■ **Action item**
Search the data below for "with"; list each line that holds it.

■ **Provided data**
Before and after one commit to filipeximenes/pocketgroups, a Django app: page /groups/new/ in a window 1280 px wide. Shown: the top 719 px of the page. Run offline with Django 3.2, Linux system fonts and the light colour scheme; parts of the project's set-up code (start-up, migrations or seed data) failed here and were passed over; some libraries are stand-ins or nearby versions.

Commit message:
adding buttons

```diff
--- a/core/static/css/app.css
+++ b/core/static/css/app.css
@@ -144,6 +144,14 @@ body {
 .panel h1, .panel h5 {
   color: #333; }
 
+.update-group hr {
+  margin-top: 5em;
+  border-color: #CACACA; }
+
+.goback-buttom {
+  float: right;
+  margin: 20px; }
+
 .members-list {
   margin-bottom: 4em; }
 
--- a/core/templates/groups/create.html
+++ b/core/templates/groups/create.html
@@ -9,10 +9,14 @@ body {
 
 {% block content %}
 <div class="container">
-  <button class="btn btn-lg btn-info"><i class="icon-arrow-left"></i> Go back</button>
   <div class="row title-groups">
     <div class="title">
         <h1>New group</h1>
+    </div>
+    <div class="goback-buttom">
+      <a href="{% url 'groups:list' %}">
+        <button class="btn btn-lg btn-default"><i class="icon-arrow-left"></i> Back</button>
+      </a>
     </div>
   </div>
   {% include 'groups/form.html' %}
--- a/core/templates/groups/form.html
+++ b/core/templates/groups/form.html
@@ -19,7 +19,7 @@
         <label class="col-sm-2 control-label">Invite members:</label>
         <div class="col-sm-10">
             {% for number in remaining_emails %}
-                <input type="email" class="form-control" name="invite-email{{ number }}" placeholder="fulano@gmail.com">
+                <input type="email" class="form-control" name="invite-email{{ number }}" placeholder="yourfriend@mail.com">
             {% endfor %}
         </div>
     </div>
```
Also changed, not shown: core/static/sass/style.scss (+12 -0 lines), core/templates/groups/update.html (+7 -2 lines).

--

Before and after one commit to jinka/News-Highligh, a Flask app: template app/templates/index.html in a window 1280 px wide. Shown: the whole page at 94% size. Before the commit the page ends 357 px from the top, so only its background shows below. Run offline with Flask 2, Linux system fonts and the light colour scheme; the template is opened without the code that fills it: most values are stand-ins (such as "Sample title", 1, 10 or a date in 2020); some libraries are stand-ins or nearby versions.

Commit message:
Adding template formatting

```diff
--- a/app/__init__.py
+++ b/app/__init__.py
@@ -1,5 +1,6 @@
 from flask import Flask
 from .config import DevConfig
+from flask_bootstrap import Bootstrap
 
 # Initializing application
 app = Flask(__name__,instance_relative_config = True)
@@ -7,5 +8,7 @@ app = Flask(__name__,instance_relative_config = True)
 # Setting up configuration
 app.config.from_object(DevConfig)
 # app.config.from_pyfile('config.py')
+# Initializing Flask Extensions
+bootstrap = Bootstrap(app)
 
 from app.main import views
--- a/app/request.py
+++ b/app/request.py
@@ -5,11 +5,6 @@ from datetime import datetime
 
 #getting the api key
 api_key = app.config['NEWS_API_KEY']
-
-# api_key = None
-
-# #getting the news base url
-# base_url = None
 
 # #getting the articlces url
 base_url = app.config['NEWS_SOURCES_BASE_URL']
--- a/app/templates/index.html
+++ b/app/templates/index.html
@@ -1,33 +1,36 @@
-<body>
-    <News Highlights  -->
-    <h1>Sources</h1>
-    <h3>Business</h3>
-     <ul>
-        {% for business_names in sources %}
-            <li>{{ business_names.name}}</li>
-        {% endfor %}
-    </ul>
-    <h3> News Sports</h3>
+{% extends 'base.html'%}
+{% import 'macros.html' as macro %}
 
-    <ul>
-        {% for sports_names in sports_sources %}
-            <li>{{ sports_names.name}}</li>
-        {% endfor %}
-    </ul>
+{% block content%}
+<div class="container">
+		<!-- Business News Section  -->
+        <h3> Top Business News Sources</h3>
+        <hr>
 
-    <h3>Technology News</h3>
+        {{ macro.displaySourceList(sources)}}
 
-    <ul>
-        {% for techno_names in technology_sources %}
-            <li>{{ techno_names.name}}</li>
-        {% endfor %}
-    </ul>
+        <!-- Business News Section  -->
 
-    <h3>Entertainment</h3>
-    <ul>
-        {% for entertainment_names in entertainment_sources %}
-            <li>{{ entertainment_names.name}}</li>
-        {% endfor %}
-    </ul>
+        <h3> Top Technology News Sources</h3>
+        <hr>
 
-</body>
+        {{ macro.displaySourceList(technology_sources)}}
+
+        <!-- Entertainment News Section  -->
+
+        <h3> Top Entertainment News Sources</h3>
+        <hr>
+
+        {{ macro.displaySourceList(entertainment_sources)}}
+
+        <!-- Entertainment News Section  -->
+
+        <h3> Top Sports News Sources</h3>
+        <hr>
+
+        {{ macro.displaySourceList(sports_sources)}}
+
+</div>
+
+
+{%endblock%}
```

* * *

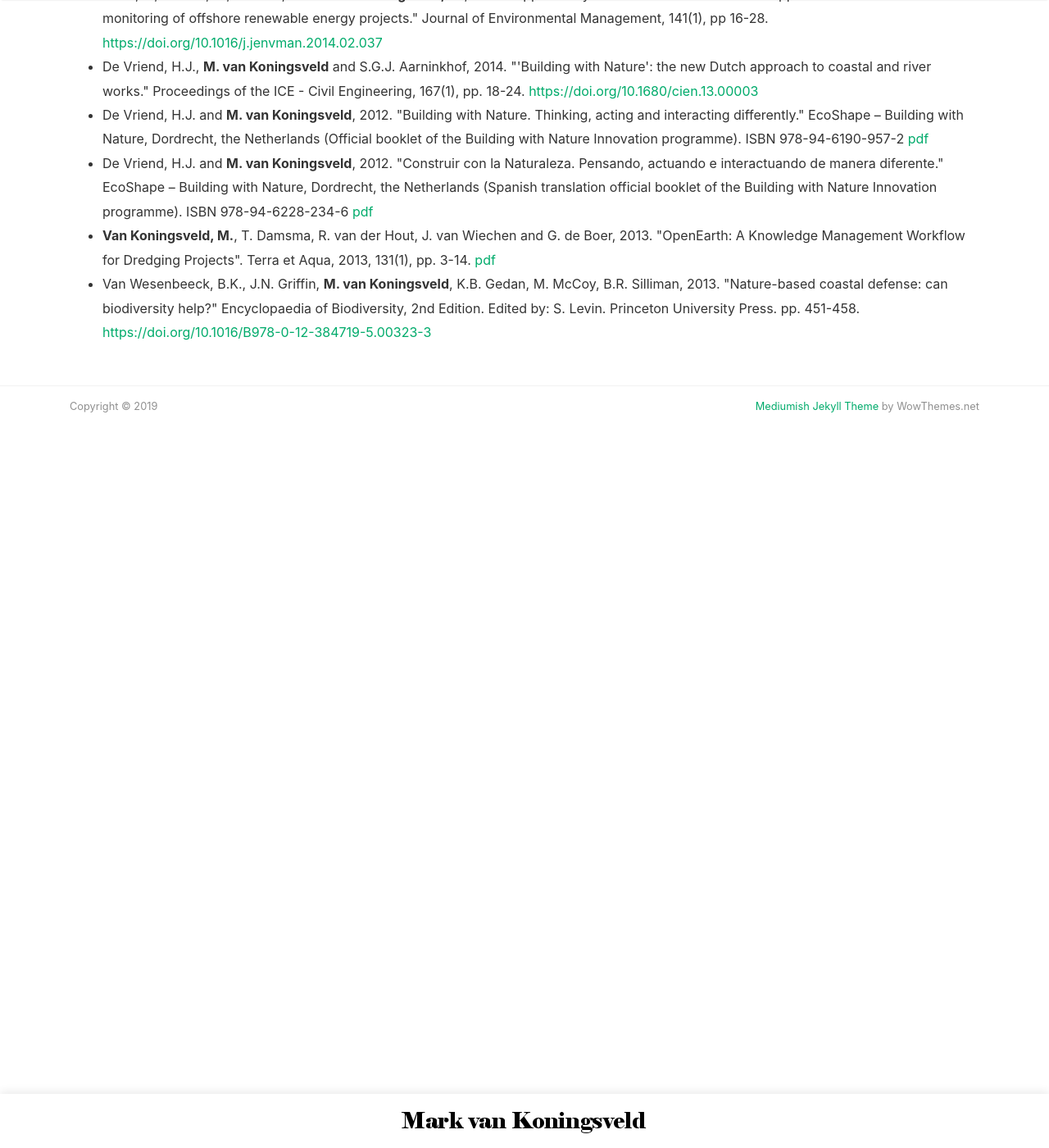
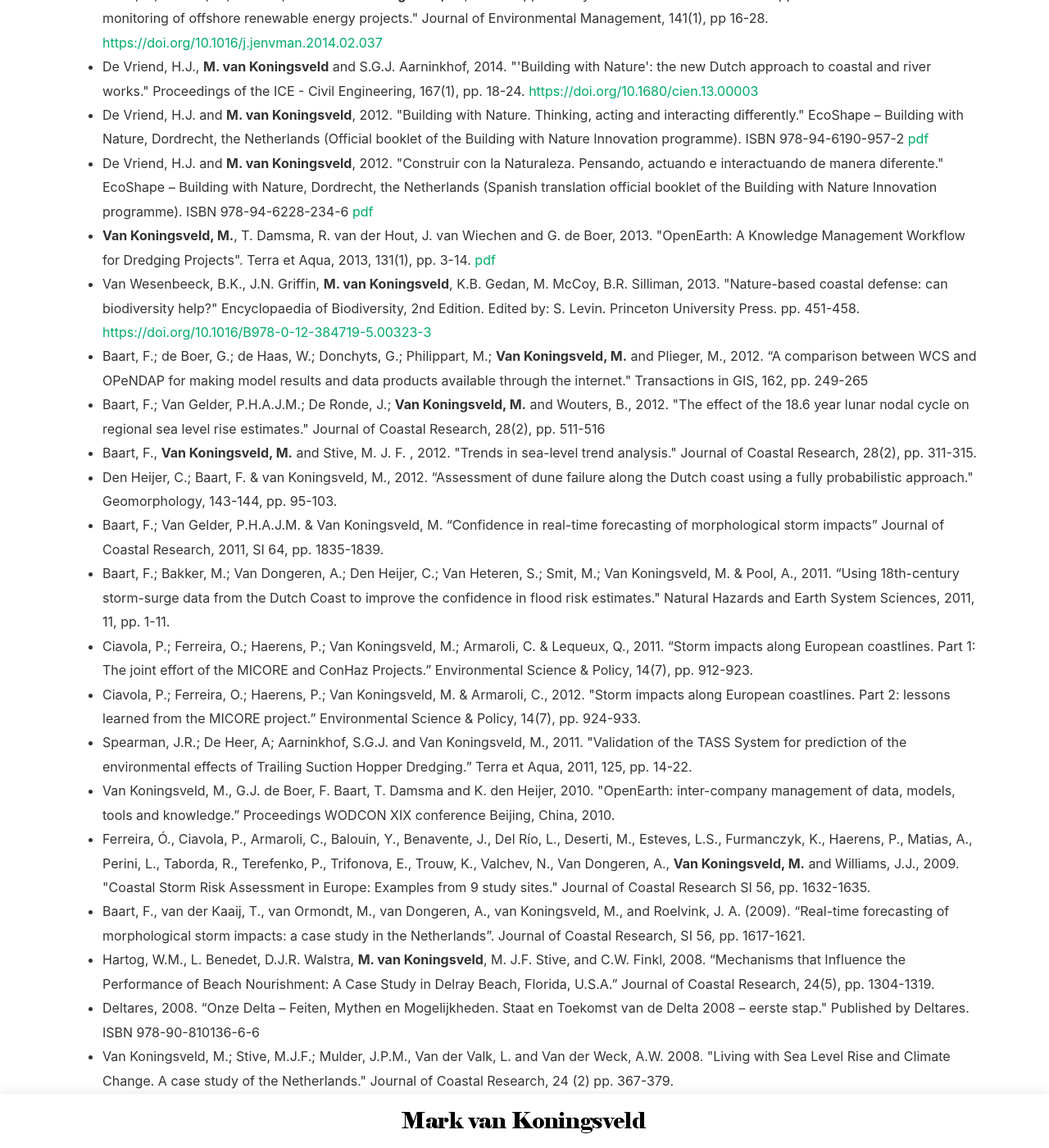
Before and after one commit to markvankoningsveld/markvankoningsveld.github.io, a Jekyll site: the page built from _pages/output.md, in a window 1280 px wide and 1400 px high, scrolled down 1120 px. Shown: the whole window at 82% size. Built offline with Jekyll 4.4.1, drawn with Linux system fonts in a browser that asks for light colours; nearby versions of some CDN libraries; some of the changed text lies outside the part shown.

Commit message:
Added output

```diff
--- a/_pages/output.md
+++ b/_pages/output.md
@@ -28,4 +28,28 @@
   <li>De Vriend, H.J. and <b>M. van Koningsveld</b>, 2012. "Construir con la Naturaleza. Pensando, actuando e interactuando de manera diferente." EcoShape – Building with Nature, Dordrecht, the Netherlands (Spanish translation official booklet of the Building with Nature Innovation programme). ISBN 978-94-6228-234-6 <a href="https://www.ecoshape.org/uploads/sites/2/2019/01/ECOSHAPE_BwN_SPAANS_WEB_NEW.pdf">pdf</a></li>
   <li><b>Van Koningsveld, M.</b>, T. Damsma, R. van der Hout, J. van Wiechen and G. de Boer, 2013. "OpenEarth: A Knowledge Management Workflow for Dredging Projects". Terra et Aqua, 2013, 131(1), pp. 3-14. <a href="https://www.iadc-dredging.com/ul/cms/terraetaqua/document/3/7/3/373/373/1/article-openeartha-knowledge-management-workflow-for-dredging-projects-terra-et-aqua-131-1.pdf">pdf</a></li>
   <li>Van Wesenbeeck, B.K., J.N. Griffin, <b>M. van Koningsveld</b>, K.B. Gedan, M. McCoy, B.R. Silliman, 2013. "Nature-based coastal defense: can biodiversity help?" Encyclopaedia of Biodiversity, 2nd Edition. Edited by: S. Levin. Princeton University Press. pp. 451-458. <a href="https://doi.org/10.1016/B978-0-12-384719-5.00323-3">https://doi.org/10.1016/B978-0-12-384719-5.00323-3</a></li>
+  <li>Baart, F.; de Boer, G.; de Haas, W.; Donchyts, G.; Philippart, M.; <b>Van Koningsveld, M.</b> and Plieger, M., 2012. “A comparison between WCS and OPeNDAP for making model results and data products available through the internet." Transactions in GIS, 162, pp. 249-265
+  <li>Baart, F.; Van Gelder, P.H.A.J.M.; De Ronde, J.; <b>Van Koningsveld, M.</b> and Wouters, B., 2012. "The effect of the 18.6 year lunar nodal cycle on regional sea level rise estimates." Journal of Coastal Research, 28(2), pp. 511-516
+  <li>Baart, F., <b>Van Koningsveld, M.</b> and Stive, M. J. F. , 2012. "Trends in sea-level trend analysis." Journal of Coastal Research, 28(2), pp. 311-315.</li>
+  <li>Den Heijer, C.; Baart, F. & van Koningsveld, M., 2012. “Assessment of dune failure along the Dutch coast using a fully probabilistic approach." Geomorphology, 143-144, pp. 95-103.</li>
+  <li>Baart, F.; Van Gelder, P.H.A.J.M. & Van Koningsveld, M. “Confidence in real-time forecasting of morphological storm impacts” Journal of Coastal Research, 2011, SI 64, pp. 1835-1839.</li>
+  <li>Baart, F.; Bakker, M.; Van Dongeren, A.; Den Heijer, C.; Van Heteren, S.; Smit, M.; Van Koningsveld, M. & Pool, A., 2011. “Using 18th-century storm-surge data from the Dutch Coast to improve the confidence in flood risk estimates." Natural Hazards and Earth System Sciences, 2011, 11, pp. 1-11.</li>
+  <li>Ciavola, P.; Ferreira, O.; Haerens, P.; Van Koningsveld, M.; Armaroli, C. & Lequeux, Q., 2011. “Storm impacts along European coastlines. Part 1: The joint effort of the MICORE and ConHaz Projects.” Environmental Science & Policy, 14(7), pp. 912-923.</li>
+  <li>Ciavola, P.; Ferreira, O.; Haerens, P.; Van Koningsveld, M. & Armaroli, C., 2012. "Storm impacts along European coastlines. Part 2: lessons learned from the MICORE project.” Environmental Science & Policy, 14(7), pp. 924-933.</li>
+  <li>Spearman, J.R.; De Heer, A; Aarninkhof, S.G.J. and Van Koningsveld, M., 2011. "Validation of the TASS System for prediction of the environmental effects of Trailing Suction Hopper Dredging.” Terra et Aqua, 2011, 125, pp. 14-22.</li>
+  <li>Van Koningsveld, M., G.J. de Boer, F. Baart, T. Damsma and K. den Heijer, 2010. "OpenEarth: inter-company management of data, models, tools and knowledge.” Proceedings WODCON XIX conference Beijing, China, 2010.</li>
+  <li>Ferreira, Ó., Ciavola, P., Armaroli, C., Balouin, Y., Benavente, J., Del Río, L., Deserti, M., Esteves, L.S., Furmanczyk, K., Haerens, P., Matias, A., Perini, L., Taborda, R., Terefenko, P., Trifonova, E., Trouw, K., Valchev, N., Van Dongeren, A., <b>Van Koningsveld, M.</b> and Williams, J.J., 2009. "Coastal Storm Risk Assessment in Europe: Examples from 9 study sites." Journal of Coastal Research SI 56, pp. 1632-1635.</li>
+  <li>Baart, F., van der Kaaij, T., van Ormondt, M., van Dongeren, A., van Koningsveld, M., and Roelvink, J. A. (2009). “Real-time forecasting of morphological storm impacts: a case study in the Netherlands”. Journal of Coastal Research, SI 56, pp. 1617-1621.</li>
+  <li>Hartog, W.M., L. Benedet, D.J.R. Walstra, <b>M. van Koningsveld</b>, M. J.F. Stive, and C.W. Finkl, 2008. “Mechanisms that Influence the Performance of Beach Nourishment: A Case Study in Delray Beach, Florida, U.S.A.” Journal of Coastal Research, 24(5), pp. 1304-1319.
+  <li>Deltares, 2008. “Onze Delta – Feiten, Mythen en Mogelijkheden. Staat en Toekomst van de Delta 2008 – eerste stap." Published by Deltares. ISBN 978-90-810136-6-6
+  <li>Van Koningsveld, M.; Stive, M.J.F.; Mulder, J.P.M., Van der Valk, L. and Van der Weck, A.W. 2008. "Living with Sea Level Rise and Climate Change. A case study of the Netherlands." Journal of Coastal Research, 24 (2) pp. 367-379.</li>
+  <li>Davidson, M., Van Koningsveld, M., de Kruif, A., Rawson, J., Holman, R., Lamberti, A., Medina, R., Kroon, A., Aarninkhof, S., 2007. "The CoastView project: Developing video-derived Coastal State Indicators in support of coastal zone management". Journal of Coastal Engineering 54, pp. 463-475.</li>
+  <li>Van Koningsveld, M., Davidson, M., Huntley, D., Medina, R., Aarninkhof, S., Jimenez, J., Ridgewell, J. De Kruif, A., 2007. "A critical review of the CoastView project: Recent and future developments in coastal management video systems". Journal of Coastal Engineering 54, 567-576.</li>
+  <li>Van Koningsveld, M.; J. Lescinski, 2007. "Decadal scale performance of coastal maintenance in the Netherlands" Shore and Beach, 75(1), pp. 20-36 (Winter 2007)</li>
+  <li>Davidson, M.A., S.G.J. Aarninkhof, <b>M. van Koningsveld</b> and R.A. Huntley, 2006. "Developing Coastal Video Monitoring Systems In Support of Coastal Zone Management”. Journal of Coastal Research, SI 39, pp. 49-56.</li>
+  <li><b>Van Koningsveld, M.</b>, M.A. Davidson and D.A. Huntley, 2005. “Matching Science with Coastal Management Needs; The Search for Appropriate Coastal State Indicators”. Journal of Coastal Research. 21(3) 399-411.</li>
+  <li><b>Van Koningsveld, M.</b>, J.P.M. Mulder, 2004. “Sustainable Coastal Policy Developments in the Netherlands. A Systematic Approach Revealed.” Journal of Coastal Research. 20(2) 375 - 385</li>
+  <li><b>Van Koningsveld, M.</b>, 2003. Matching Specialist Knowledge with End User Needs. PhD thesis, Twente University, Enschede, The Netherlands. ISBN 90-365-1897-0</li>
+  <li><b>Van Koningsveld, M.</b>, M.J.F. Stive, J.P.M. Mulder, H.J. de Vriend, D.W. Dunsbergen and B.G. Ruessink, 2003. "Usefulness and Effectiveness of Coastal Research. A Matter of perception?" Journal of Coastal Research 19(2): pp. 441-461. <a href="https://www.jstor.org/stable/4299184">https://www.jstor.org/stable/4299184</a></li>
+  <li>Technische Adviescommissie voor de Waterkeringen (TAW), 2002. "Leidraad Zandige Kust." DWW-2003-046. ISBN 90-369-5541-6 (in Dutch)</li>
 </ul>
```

■ **Completed task**
Before and after one commit to filipeximenes/pocketgroups, a Django app: page /groups/new/ in a window 1280 px wide. Shown: the top 719 px of the page. Run offline with Django 3.2, Linux system fonts and the light colour scheme; parts of the project's set-up code (start-up, migrations or seed data) failed here and were passed over; some libraries are stand-ins or nearby versions.
Before and after one commit to jinka/News-Highligh, a Flask app: template app/templates/index.html in a window 1280 px wide. Shown: the whole page at 94% size. Before the commit the page ends 357 px from the top, so only its background shows below. Run offline with Flask 2, Linux system fonts and the light colour scheme; the template is opened without the code that fills it: most values are stand-ins (such as "Sample title", 1, 10 or a date in 2020); some libraries are stand-ins or nearby versions.
Before and after one commit to markvankoningsveld/markvankoningsveld.github.io, a Jekyll site: the page built from _pages/output.md, in a window 1280 px wide and 1400 px high, scrolled down 1120 px. Shown: the whole window at 82% size. Built offline with Jekyll 4.4.1, drawn with Linux system fonts in a browser that asks for light colours; nearby versions of some CDN libraries; some of the changed text lies outside the part shown.
   <li>De Vriend, H.J. and <b>M. van Koningsveld</b>, 2012. "Construir con la Naturaleza. Pensando, actuando e interactuando de manera diferente." EcoShape – Building with Nature, Dordrecht, the Netherlands (Spanish translation official booklet of the Building with Nature Innovation programme). ISBN 978-94-6228-234-6 <a href="https://www.ecoshape.org/uploads/sites/2/2019/01/ECOSHAPE_BwN_SPAANS_WEB_NEW.pdf">pdf</a></li>
+  <li>Van Koningsveld, M.; Stive, M.J.F.; Mulder, J.P.M., Van der Valk, L. and Van der Weck, A.W. 2008. "Living with Sea Level Rise and Climate Change. A case study of the Netherlands." Journal of Coastal Research, 24 (2) pp. 367-379.</li>
+  <li><b>Van Koningsveld, M.</b>, M.A. Davidson and D.A. Huntley, 2005. “Matching Science with Coastal Management Needs; The Search for Appropriate Coastal State Indicators”. Journal of Coastal Research. 21(3) 399-411.</li>
+  <li><b>Van Koningsveld, M.</b>, 2003. Matching Specialist Knowledge with End User Needs. PhD thesis, Twente University, Enschede, The Netherlands. ISBN 90-365-1897-0</li>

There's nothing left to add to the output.